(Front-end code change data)
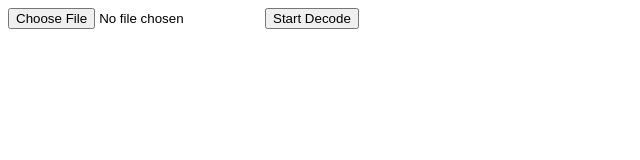
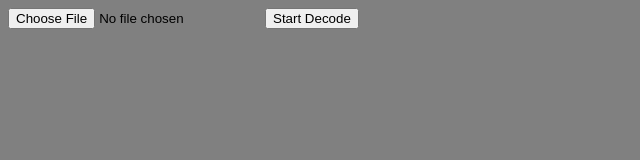
Before and after one commit to aka411/png-decoder, a plain HTML site: page index.html in a window 1280 px wide. Shown: the whole page, without its empty margins (0-640 px from the left). Drawn offline with Linux system fonts and the light colour scheme.

Commit message:
Update index.html

```diff
--- a/index.html
+++ b/index.html
@@ -5,7 +5,7 @@
 	<title>PNG Decoder in JavaScript</title>
 	<script src="./src/png-decoder.js"></script>
 </head>
-<body>
+<body bgcolor='Grey'>
 	<input type="file" id="png-file"></input>
 	<button  id="read-button">Start Decode</button>
 <script>
```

**Prompt**
Without the pictures, copy all of the entries exactly as they appear.

**Task result**
Before and after one commit to aka411/png-decoder, a plain HTML site: page index.html in a window 1280 px wide. Shown: the whole page, without its empty margins (0-640 px from the left). Drawn offline with Linux system fonts and the light colour scheme.

Commit message:
Update index.html

```diff
--- a/index.html
+++ b/index.html
@@ -5,7 +5,7 @@
 	<title>PNG Decoder in JavaScript</title>
 	<script src="./src/png-decoder.js"></script>
 </head>
-<body>
+<body bgcolor='Grey'>
 	<input type="file" id="png-file"></input>
 	<button  id="read-button">Start Decode</button>
 <script>
```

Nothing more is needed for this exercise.